Segment Start: EXTRACTED DATA
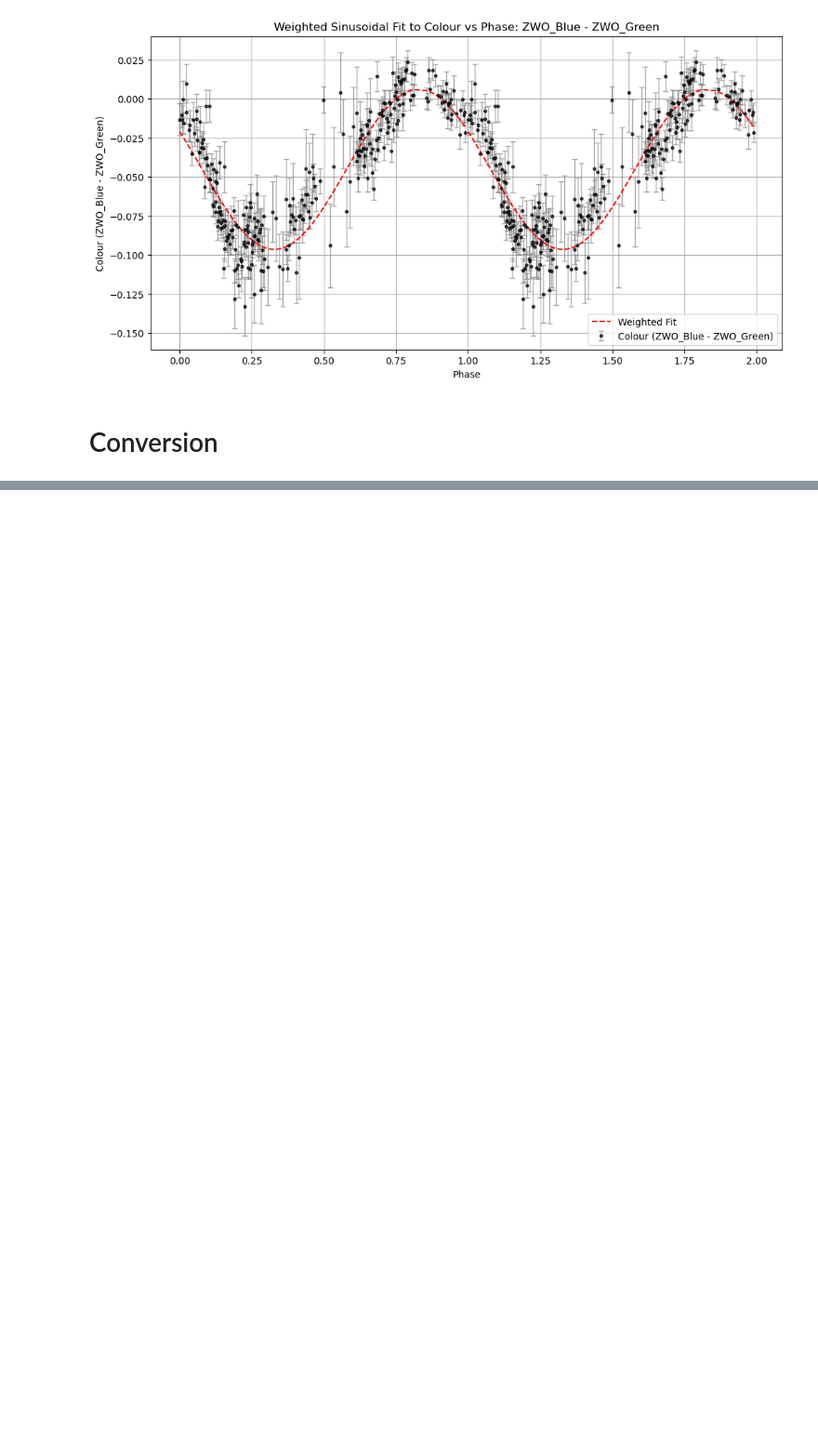
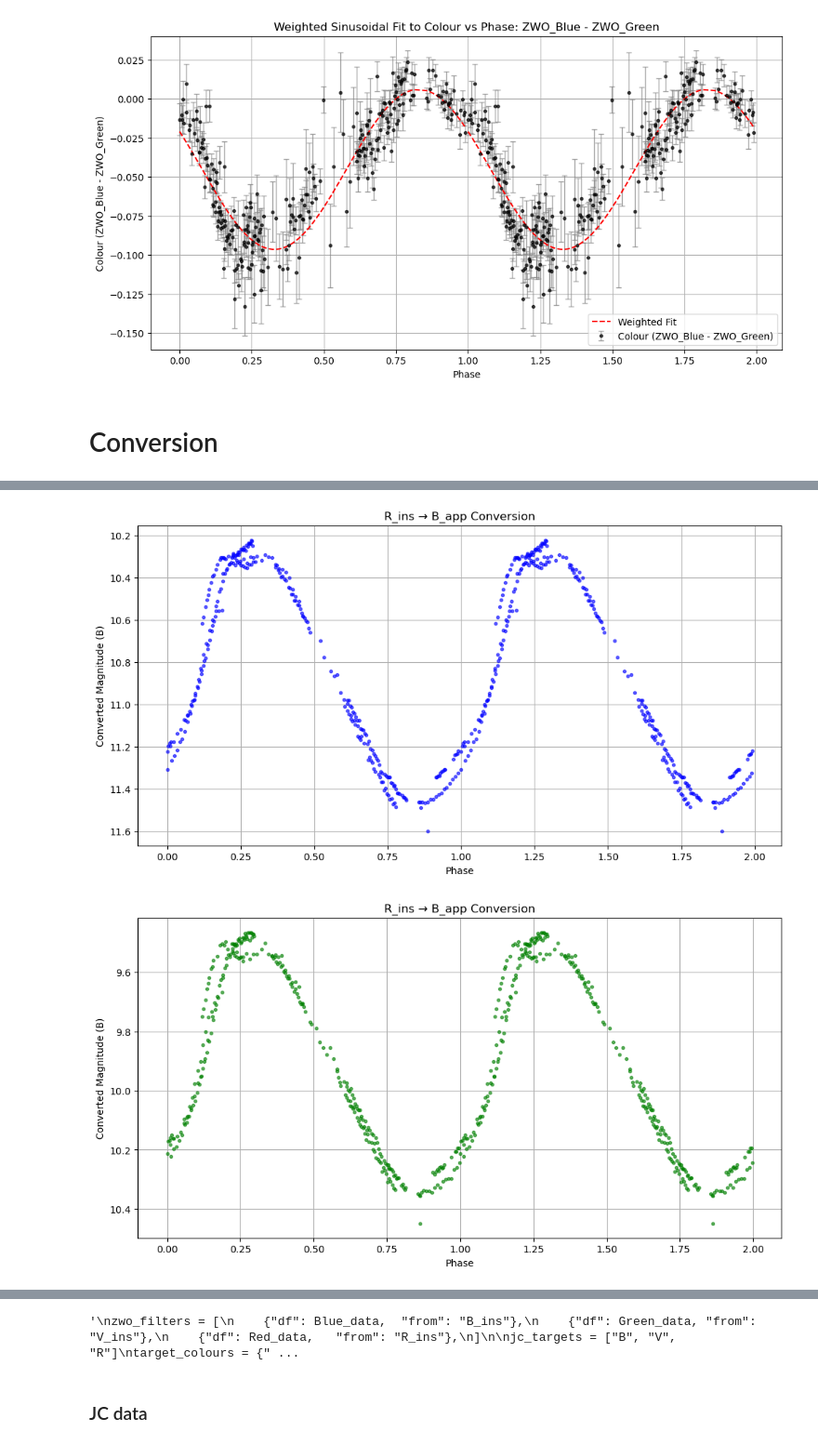
Before and after one commit to Jake-Land/MPhys_Project-Variable_Stars, a Jupyter notebook: S_filter_conversions.ipynb, the cells around one changed output, grey strips where cells are left out. Shown: that part at 93% size. Cells and saved outputs as stored; diff of their text form; code cells hidden in the pictures; blank space fills up the shorter version.

```diff
--- a/S_filter_conversions.ipynb
+++ b/S_filter_conversions.ipynb
@@ -276,0 +326,12 @@ for zwo in zwo_filters:
+# %%
+plot = True
+
+# Filter a, b and c constants
+calibrate_constants = pd.read_csv("data/conversion_data/all_ZWO_calibration_factors.csv")
+
+Blue_data  = calibrate_and_plot(Blue_data, calibrate_constants, 'Blue-Green', 'R_ins',  'B', plot, colour='b')
+Green_data = calibrate_and_plot(Green_data, calibrate_constants, 'Blue-Green', 'R_ins', 'B', plot, colour='g')
+Red_data   = calibrate_and_plot(Red_data, calibrate_constants, 'Blue-Green', 'R_ins',   'B', plot, colour='r')
+# %% [output]
+[figure, added]
+[figure, added]
@@ -276,0 +339,27 @@ for zwo in zwo_filters:
+# %%
+"""
+zwo_filters = [
+    {"df": Blue_data,  "from": "B_ins"},
+    {"df": Green_data, "from": "V_ins"},
+    {"df": Red_data,   "from": "R_ins"},
+]
+
+jc_targets = ["B", "V", "R"]
+target_colours = {"B": "b", "V": "g", "R": "r"}
+
+for zwo in zwo_filters:
+    for target in jc_targets:
+        calibrate_and_plot(
+            zwo["df"],
+            calibrate_constants,
+            'Blue-Green',   # colour_calc
+            zwo["from"],   # old_filter
+            target,        # new_filter
+            plot=True,
+            colour=target_colours[target]
+        )
+"""
+# %% [output]
+'\nzwo_filters = [\n    {"df": Blue_data,  "from": "B_ins"},\n    {"df": Green_data, "from": "V_ins"},\n    {"df": Red_data,   "from": "R_ins"},\n]\n\njc_targets = ["B", "V", "R"]\ntarget_colours = {" ...
+# %% [markdown]
+### JC data
```
Also changed, not shown: parts of 12 cells of this notebook.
Segment End: EXTRACTED DATA
- **WHAT IS NEEDED**: None of the pictures should be kept; reproduce all the remaining material exactly.

- **ANSWER TO THE PROBLEM**:
Before and after one commit to Jake-Land/MPhys_Project-Variable_Stars, a Jupyter notebook: S_filter_conversions.ipynb, the cells around one changed output, grey strips where cells are left out. Shown: that part at 93% size. Cells and saved outputs as stored; diff of their text form; code cells hidden in the pictures; blank space fills up the shorter version.

```diff
--- a/S_filter_conversions.ipynb
+++ b/S_filter_conversions.ipynb
@@ -276,0 +326,12 @@ for zwo in zwo_filters:
+# %%
+plot = True
+
+# Filter a, b and c constants
+calibrate_constants = pd.read_csv("data/conversion_data/all_ZWO_calibration_factors.csv")
+
+Blue_data  = calibrate_and_plot(Blue_data, calibrate_constants, 'Blue-Green', 'R_ins',  'B', plot, colour='b')
+Green_data = calibrate_and_plot(Green_data, calibrate_constants, 'Blue-Green', 'R_ins', 'B', plot, colour='g')
+Red_data   = calibrate_and_plot(Red_data, calibrate_constants, 'Blue-Green', 'R_ins',   'B', plot, colour='r')
+# %% [output]
+[figure, added]
+[figure, added]
@@ -276,0 +339,27 @@ for zwo in zwo_filters:
+# %%
+"""
+zwo_filters = [
+    {"df": Blue_data,  "from": "B_ins"},
+    {"df": Green_data, "from": "V_ins"},
+    {"df": Red_data,   "from": "R_ins"},
+]
+
+jc_targets = ["B", "V", "R"]
+target_colours = {"B": "b", "V": "g", "R": "r"}
+
+for zwo in zwo_filters:
+    for target in jc_targets:
+        calibrate_and_plot(
+            zwo["df"],
+            calibrate_constants,
+            'Blue-Green',   # colour_calc
+            zwo["from"],   # old_filter
+            target,        # new_filter
+            plot=True,
+            colour=target_colours[target]
+        )
+"""
+# %% [output]
+'\nzwo_filters = [\n    {"df": Blue_data,  "from": "B_ins"},\n    {"df": Green_data, "from": "V_ins"},\n    {"df": Red_data,   "from": "R_ins"},\n]\n\njc_targets = ["B", "V", "R"]\ntarget_colours = {" ...
+# %% [markdown]
+### JC data
```
Also changed, not shown: parts of 12 cells of this notebook.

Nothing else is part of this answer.